Still, life wasn’t all bad in the pre-digital age. Here is a description of the daily routine of Hunayn Ibn Ishāq, one of the caliph’s star translators at the House of Wisdom in ninth-century Baghdad, who also insisted on being paid by the weight of his output – in gold. May he be an inspiration to us all: ‘We are shown Hunayn, after his ride every day, going to the baths. There he would lie at his ease while the attendants poured water over him. On emerging from the bath he put on a bedgown, drank a cup of wine, ate a biscuit and lay down to rest – sometimes falling asleep. The siesta over, he burned perfumes to fumigate his person and ordered his dinner. This generally consisted of a large fat fowl and a cake of bread. He would sup the gravy and eat up the fowl and the bread. Then he resumed his sleep and on awaking drank four pints of old wine, to which he added Syrian apples or quinces, if he felt the desire for fresh fruits.’

What do you think? Personally, I think this sounds like a fairly good arrangement.

If you would like any further information about our technical translations, please contact us.

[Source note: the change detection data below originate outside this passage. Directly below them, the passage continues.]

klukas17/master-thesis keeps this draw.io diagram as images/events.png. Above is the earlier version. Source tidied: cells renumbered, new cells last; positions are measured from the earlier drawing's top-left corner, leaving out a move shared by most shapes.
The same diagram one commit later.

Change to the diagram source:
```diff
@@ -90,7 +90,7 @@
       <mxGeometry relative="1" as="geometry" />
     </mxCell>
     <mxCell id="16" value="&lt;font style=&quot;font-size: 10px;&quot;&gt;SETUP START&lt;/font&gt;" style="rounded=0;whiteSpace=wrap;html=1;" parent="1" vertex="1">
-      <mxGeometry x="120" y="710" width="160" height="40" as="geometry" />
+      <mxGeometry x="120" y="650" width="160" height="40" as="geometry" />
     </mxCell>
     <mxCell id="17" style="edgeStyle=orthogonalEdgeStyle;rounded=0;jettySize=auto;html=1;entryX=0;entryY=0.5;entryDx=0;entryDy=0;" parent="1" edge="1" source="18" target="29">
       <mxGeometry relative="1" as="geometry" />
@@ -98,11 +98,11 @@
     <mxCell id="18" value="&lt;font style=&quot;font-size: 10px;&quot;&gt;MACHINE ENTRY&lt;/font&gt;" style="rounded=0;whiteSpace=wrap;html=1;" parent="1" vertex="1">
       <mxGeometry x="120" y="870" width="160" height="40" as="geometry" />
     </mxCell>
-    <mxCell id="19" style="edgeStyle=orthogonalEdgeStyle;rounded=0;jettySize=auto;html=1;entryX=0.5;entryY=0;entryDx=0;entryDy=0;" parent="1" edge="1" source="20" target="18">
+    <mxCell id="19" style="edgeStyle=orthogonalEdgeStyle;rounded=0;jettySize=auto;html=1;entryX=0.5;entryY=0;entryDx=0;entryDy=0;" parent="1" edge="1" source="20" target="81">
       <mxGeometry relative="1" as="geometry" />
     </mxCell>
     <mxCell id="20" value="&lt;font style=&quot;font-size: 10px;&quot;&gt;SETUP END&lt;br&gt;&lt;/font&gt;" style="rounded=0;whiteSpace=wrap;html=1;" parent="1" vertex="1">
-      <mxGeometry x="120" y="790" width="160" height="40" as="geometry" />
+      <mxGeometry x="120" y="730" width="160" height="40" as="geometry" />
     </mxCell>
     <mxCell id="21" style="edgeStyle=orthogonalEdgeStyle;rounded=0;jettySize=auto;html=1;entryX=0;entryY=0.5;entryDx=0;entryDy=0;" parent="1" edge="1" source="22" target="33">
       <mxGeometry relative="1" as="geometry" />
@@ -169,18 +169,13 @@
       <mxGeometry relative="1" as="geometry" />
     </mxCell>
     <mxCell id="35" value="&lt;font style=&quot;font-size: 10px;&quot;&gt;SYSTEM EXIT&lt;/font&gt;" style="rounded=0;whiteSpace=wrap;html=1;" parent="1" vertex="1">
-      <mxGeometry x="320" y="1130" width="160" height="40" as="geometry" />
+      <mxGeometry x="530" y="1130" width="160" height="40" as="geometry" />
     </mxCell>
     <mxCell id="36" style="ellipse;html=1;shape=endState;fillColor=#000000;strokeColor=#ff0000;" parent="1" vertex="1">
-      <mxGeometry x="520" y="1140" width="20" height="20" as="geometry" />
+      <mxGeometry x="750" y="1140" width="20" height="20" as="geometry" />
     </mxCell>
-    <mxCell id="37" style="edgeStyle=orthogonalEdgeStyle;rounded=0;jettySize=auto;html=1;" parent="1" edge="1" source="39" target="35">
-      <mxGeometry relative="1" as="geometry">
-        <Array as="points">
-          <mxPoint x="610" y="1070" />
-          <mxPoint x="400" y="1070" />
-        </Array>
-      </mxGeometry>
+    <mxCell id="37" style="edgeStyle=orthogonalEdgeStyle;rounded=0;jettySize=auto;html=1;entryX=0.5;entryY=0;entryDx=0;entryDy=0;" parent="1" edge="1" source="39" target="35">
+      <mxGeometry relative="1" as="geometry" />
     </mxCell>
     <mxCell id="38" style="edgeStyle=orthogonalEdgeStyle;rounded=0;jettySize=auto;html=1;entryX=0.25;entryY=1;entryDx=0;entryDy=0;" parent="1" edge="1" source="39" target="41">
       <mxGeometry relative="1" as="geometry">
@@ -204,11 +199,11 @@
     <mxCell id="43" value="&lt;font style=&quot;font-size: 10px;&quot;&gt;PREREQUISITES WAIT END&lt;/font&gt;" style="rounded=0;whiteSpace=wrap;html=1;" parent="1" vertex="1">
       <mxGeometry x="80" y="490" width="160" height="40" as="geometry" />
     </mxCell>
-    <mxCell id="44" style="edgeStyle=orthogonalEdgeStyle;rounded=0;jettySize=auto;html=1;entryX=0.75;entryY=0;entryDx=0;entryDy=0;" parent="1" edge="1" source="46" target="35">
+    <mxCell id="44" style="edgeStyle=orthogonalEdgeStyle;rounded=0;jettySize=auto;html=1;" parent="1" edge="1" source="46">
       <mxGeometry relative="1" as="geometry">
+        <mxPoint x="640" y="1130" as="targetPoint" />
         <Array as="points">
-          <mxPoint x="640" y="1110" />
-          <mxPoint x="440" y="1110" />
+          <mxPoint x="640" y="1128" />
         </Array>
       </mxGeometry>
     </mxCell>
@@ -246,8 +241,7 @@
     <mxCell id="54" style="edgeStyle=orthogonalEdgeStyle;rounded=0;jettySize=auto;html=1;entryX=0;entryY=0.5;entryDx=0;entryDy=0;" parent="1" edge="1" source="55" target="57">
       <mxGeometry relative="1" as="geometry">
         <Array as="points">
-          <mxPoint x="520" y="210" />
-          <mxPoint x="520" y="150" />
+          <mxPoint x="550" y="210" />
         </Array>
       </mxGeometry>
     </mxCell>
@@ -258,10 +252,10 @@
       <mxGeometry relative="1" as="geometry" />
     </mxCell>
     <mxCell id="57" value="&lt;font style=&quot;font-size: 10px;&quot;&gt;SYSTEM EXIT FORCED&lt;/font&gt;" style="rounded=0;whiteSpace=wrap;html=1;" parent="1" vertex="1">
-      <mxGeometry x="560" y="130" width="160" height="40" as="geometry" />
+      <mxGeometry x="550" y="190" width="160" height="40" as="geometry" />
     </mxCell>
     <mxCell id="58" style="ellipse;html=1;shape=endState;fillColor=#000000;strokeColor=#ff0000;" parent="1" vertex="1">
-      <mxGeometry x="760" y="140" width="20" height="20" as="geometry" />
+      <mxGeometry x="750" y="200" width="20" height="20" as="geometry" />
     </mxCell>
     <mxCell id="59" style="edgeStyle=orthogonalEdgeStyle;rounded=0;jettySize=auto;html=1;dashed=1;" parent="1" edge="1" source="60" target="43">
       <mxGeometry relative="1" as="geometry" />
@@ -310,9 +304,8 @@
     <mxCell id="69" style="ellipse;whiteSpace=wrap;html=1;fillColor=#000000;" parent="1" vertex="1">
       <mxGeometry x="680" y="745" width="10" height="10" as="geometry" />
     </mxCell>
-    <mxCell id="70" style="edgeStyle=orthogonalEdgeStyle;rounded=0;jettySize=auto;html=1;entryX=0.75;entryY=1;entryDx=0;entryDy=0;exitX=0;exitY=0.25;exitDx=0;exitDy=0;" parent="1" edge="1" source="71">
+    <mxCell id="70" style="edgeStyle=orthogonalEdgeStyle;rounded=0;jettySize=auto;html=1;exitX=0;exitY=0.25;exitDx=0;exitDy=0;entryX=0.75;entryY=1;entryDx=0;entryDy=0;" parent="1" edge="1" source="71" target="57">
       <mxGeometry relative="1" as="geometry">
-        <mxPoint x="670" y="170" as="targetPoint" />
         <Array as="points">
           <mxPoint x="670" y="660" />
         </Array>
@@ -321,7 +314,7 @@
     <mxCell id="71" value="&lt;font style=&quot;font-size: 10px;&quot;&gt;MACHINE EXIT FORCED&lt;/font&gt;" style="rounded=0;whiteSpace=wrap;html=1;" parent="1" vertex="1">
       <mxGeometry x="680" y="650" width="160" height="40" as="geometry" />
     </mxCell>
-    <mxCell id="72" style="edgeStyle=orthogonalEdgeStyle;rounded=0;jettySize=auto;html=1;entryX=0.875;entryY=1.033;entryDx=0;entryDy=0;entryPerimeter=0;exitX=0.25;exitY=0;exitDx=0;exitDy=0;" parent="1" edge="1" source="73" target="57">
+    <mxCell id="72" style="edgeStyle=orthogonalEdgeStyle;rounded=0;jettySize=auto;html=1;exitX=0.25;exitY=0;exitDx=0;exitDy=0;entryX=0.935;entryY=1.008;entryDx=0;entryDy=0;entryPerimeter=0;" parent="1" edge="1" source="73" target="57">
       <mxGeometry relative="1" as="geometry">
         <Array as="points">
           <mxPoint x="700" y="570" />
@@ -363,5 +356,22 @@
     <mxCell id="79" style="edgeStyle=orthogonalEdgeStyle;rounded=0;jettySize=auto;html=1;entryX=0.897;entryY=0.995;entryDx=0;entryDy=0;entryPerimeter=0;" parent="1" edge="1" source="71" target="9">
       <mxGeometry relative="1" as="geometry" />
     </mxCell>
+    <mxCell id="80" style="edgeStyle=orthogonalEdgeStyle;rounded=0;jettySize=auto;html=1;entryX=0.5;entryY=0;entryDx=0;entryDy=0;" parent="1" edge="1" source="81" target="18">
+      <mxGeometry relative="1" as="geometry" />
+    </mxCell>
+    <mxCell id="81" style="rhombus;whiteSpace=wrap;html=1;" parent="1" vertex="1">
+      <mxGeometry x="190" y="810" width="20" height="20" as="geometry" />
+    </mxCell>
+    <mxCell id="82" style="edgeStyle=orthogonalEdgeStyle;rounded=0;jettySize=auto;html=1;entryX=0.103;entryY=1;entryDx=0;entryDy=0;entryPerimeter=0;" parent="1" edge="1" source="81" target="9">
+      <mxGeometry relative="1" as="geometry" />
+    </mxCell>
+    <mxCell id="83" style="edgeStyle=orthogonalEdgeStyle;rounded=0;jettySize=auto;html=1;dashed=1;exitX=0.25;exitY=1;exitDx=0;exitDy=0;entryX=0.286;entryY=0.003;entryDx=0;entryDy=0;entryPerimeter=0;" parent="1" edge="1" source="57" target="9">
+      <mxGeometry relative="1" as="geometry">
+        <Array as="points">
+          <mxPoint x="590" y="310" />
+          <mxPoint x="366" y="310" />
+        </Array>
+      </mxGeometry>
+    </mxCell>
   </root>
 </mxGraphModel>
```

So what’s yours? You are going to quit smoking; lose twenty pounds; go to the gym every day; stop watching reruns of CSI and finish George Steiner’s After Babel instead; meet all your deadlines; not max out your credit card ever again; never lose your temper with your young children or aging parents; cheat neither on your partner nor your tax return; run a marathon; learn three new languages and become a super hero – right?

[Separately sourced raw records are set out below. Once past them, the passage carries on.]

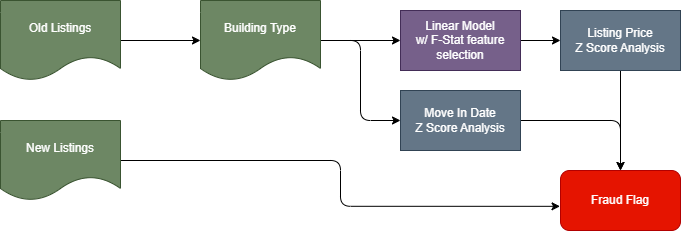
TheAdaptoid/2024-Ai4Good-Submission keeps this draw.io diagram as Utils/Process.png. Above is the earlier version. Source tidied: cells renumbered, new cells last; positions are measured from the earlier drawing's top-left corner, leaving out a move shared by most shapes. Its diagram source:
```xml
<mxGraphModel>
  <root>
    <mxCell id="0" />
    <mxCell id="1" parent="0" />
    <mxCell id="2" style="edgeStyle=orthogonalEdgeStyle;html=1;" parent="1" edge="1" source="3" target="6">
      <mxGeometry relative="1" as="geometry" />
    </mxCell>
    <mxCell id="3" value="Old Listings" style="shape=document;whiteSpace=wrap;html=1;boundedLbl=1;fillColor=#6d8764;strokeColor=#3A5431;fontColor=#ffffff;" parent="1" vertex="1">
      <mxGeometry width="120" height="80" as="geometry" />
    </mxCell>
    <mxCell id="4" style="edgeStyle=orthogonalEdgeStyle;html=1;entryX=0;entryY=0.5;entryDx=0;entryDy=0;" parent="1" edge="1" source="6" target="8">
      <mxGeometry relative="1" as="geometry" />
    </mxCell>
    <mxCell id="5" style="edgeStyle=orthogonalEdgeStyle;html=1;entryX=0;entryY=0.5;entryDx=0;entryDy=0;exitX=1;exitY=0.5;exitDx=0;exitDy=0;" parent="1" edge="1" source="6" target="12">
      <mxGeometry relative="1" as="geometry" />
    </mxCell>
    <mxCell id="6" value="Building Type" style="shape=document;whiteSpace=wrap;html=1;boundedLbl=1;fillColor=#6d8764;strokeColor=#3A5431;fontColor=#ffffff;" parent="1" vertex="1">
      <mxGeometry x="200" width="120" height="80" as="geometry" />
    </mxCell>
    <mxCell id="7" style="edgeStyle=orthogonalEdgeStyle;html=1;" parent="1" edge="1" source="8" target="10">
      <mxGeometry relative="1" as="geometry" />
    </mxCell>
    <mxCell id="8" value="Linear Model&lt;br&gt;w/ F-Stat feature selection" style="rounded=0;whiteSpace=wrap;html=1;fillColor=#76608a;fontColor=#ffffff;strokeColor=#432D57;" parent="1" vertex="1">
      <mxGeometry x="400" y="10" width="120" height="60" as="geometry" />
    </mxCell>
    <mxCell id="9" style="edgeStyle=orthogonalEdgeStyle;html=1;" parent="1" edge="1" source="10" target="13">
      <mxGeometry relative="1" as="geometry" />
    </mxCell>
    <mxCell id="10" value="Listing Price&lt;br&gt;Z Score Analysis" style="whiteSpace=wrap;html=1;rounded=0;fillColor=#647687;fontColor=#ffffff;strokeColor=#314354;" parent="1" vertex="1">
      <mxGeometry x="560" y="10" width="120" height="60" as="geometry" />
    </mxCell>
    <mxCell id="11" style="edgeStyle=orthogonalEdgeStyle;html=1;entryX=0.5;entryY=0;entryDx=0;entryDy=0;exitX=1;exitY=0.5;exitDx=0;exitDy=0;" parent="1" edge="1" source="12" target="13">
      <mxGeometry relative="1" as="geometry" />
    </mxCell>
    <mxCell id="12" value="Move In Date&lt;br&gt;Z Score Analysis" style="whiteSpace=wrap;html=1;fillColor=#647687;fontColor=#ffffff;strokeColor=#314354;" parent="1" vertex="1">
      <mxGeometry x="400" y="90" width="120" height="60" as="geometry" />
    </mxCell>
    <mxCell id="13" value="Fraud Flag" style="rounded=1;whiteSpace=wrap;html=1;fillColor=#e51400;fontColor=#ffffff;strokeColor=#B20000;" parent="1" vertex="1">
      <mxGeometry x="560" y="170" width="120" height="60" as="geometry" />
    </mxCell>
    <mxCell id="14" style="edgeStyle=orthogonalEdgeStyle;html=1;entryX=-0.004;entryY=0.597;entryDx=0;entryDy=0;entryPerimeter=0;" parent="1" edge="1" source="15" target="13">
      <mxGeometry relative="1" as="geometry" />
    </mxCell>
    <mxCell id="15" value="New Listings" style="shape=document;whiteSpace=wrap;html=1;boundedLbl=1;fillColor=#6d8764;strokeColor=#3A5431;fontColor=#ffffff;" parent="1" vertex="1">
      <mxGeometry y="120" width="120" height="80" as="geometry" />
    </mxCell>
  </root>
</mxGraphModel>
```
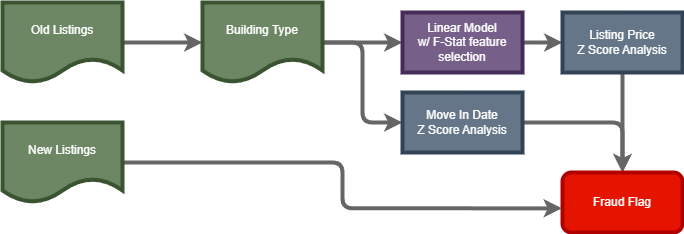
After the change.

Diff of the diagram source:
```diff
@@ -2,46 +2,46 @@
   <root>
     <mxCell id="0" />
     <mxCell id="1" parent="0" />
-    <mxCell id="2" style="edgeStyle=orthogonalEdgeStyle;html=1;" parent="1" edge="1" source="3" target="6">
+    <mxCell id="2" style="edgeStyle=orthogonalEdgeStyle;html=1;strokeWidth=4;fillColor=#f5f5f5;strokeColor=#666666;" parent="1" edge="1" source="3" target="6">
       <mxGeometry relative="1" as="geometry" />
     </mxCell>
-    <mxCell id="3" value="Old Listings" style="shape=document;whiteSpace=wrap;html=1;boundedLbl=1;fillColor=#6d8764;strokeColor=#3A5431;fontColor=#ffffff;" parent="1" vertex="1">
+    <mxCell id="3" value="Old Listings" style="shape=document;whiteSpace=wrap;html=1;boundedLbl=1;fillColor=#6d8764;strokeColor=#3A5431;fontColor=#ffffff;strokeWidth=4;" parent="1" vertex="1">
       <mxGeometry width="120" height="80" as="geometry" />
     </mxCell>
-    <mxCell id="4" style="edgeStyle=orthogonalEdgeStyle;html=1;entryX=0;entryY=0.5;entryDx=0;entryDy=0;" parent="1" edge="1" source="6" target="8">
+    <mxCell id="4" style="edgeStyle=orthogonalEdgeStyle;html=1;entryX=0;entryY=0.5;entryDx=0;entryDy=0;strokeWidth=4;fillColor=#f5f5f5;strokeColor=#666666;" parent="1" edge="1" source="6" target="8">
       <mxGeometry relative="1" as="geometry" />
     </mxCell>
-    <mxCell id="5" style="edgeStyle=orthogonalEdgeStyle;html=1;entryX=0;entryY=0.5;entryDx=0;entryDy=0;exitX=1;exitY=0.5;exitDx=0;exitDy=0;" parent="1" edge="1" source="6" target="12">
+    <mxCell id="5" style="edgeStyle=orthogonalEdgeStyle;html=1;entryX=0;entryY=0.5;entryDx=0;entryDy=0;exitX=1;exitY=0.5;exitDx=0;exitDy=0;strokeWidth=4;fillColor=#f5f5f5;strokeColor=#666666;" parent="1" edge="1" source="6" target="12">
       <mxGeometry relative="1" as="geometry" />
     </mxCell>
-    <mxCell id="6" value="Building Type" style="shape=document;whiteSpace=wrap;html=1;boundedLbl=1;fillColor=#6d8764;strokeColor=#3A5431;fontColor=#ffffff;" parent="1" vertex="1">
+    <mxCell id="6" value="Building Type" style="shape=document;whiteSpace=wrap;html=1;boundedLbl=1;fillColor=#6d8764;strokeColor=#3A5431;fontColor=#ffffff;strokeWidth=4;" parent="1" vertex="1">
       <mxGeometry x="200" width="120" height="80" as="geometry" />
     </mxCell>
-    <mxCell id="7" style="edgeStyle=orthogonalEdgeStyle;html=1;" parent="1" edge="1" source="8" target="10">
+    <mxCell id="7" style="edgeStyle=orthogonalEdgeStyle;html=1;strokeWidth=4;fillColor=#f5f5f5;strokeColor=#666666;" parent="1" edge="1" source="8" target="10">
       <mxGeometry relative="1" as="geometry" />
     </mxCell>
-    <mxCell id="8" value="Linear Model&lt;br&gt;w/ F-Stat feature selection" style="rounded=0;whiteSpace=wrap;html=1;fillColor=#76608a;fontColor=#ffffff;strokeColor=#432D57;" parent="1" vertex="1">
+    <mxCell id="8" value="Linear Model&lt;br&gt;w/ F-Stat feature selection" style="rounded=0;whiteSpace=wrap;html=1;fillColor=#76608a;fontColor=#ffffff;strokeColor=#432D57;strokeWidth=4;" parent="1" vertex="1">
       <mxGeometry x="400" y="10" width="120" height="60" as="geometry" />
     </mxCell>
-    <mxCell id="9" style="edgeStyle=orthogonalEdgeStyle;html=1;" parent="1" edge="1" source="10" target="13">
+    <mxCell id="9" style="edgeStyle=orthogonalEdgeStyle;html=1;strokeWidth=4;fillColor=#f5f5f5;strokeColor=#666666;" parent="1" edge="1" source="10" target="13">
       <mxGeometry relative="1" as="geometry" />
     </mxCell>
-    <mxCell id="10" value="Listing Price&lt;br&gt;Z Score Analysis" style="whiteSpace=wrap;html=1;rounded=0;fillColor=#647687;fontColor=#ffffff;strokeColor=#314354;" parent="1" vertex="1">
+    <mxCell id="10" value="Listing Price&lt;br&gt;Z Score Analysis" style="whiteSpace=wrap;html=1;rounded=0;fillColor=#647687;fontColor=#ffffff;strokeColor=#314354;strokeWidth=4;" parent="1" vertex="1">
       <mxGeometry x="560" y="10" width="120" height="60" as="geometry" />
     </mxCell>
-    <mxCell id="11" style="edgeStyle=orthogonalEdgeStyle;html=1;entryX=0.5;entryY=0;entryDx=0;entryDy=0;exitX=1;exitY=0.5;exitDx=0;exitDy=0;" parent="1" edge="1" source="12" target="13">
+    <mxCell id="11" style="edgeStyle=orthogonalEdgeStyle;html=1;entryX=0.5;entryY=0;entryDx=0;entryDy=0;exitX=1;exitY=0.5;exitDx=0;exitDy=0;strokeWidth=4;fillColor=#f5f5f5;strokeColor=#666666;" parent="1" edge="1" source="12" target="13">
       <mxGeometry relative="1" as="geometry" />
     </mxCell>
-    <mxCell id="12" value="Move In Date&lt;br&gt;Z Score Analysis" style="whiteSpace=wrap;html=1;fillColor=#647687;fontColor=#ffffff;strokeColor=#314354;" parent="1" vertex="1">
+    <mxCell id="12" value="Move In Date&lt;br&gt;Z Score Analysis" style="whiteSpace=wrap;html=1;fillColor=#647687;fontColor=#ffffff;strokeColor=#314354;strokeWidth=4;" parent="1" vertex="1">
       <mxGeometry x="400" y="90" width="120" height="60" as="geometry" />
     </mxCell>
-    <mxCell id="13" value="Fraud Flag" style="rounded=1;whiteSpace=wrap;html=1;fillColor=#e51400;fontColor=#ffffff;strokeColor=#B20000;" parent="1" vertex="1">
+    <mxCell id="13" value="Fraud Flag" style="rounded=1;whiteSpace=wrap;html=1;fillColor=#e51400;fontColor=#ffffff;strokeColor=#B20000;strokeWidth=4;" parent="1" vertex="1">
       <mxGeometry x="560" y="170" width="120" height="60" as="geometry" />
     </mxCell>
-    <mxCell id="14" style="edgeStyle=orthogonalEdgeStyle;html=1;entryX=-0.004;entryY=0.597;entryDx=0;entryDy=0;entryPerimeter=0;" parent="1" edge="1" source="15" target="13">
+    <mxCell id="14" style="edgeStyle=orthogonalEdgeStyle;html=1;entryX=-0.004;entryY=0.597;entryDx=0;entryDy=0;entryPerimeter=0;strokeWidth=4;fillColor=#f5f5f5;strokeColor=#666666;" parent="1" edge="1" source="15" target="13">
       <mxGeometry relative="1" as="geometry" />
     </mxCell>
-    <mxCell id="15" value="New Listings" style="shape=document;whiteSpace=wrap;html=1;boundedLbl=1;fillColor=#6d8764;strokeColor=#3A5431;fontColor=#ffffff;" parent="1" vertex="1">
+    <mxCell id="15" value="New Listings" style="shape=document;whiteSpace=wrap;html=1;boundedLbl=1;fillColor=#6d8764;strokeColor=#3A5431;fontColor=#ffffff;strokeWidth=4;" parent="1" vertex="1">
       <mxGeometry y="120" width="120" height="80" as="geometry" />
     </mxCell>
   </root>
```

Well, here’s mine: In between moaning and bitching about heavy workloads and impossible deadlines, I am occasionally going to spare a thought for the translators of yesteryear … say, around 1990. Just imagine: They didn’t have Google. Let me repeat this so it sinks in: They did not have Google.

I don’t know about you (actually, I can hazard a pretty good guess) – but when I’m given a text on an unfamiliar topic, I often start by quite randomly googling terms and phrases just to see if my search throws up anything useful: a thread from an online translation forum perhaps, or a multilingual website which covers similar material. Even after I’ve looked a word up in one of my dictionaries, I usually do a Google search to make sure it’s actually being used – who would ever trust a dictionary, after all? Next, I’ll tap various online resources and if I still have open questions, I might post them in a discussion forum myself, or send an SOS e-mail to some of my translator friends.

Of course, as I’ve said before, the internet can be a mixed blessing because it allows bad translations to proliferate and you have to use your own judgment to filter those out (not to mention all the distractions it provides). But it most definitely is a blessing and I really wouldn’t want to work without having all this information at my fingertips.

Still, life wasn’t all bad in the pre-digital age. Here is a description of the daily routine of Hunayn Ibn Ishāq, one of the caliph’s star translators at the House of Wisdom in ninth-century Baghdad, who also insisted on being paid by the weight of his output – in gold. May he be an inspiration to us all: ‘We are shown Hunayn, after his ride every day, going to the baths. There he would lie at his ease while the attendants poured water over him. On emerging from the bath he put on a bedgown, drank a cup of wine, ate a biscuit and lay down to rest – sometimes falling asleep. The siesta over, he burned perfumes to fumigate his person and ordered his dinner. This generally consisted of a large fat fowl and a cake of bread. He would sup the gravy and eat up the fowl and the bread. Then he resumed his sleep and on awaking drank four pints of old wine to which he added Syrian apples or quinces, if he felt the desire for fresh fruits.’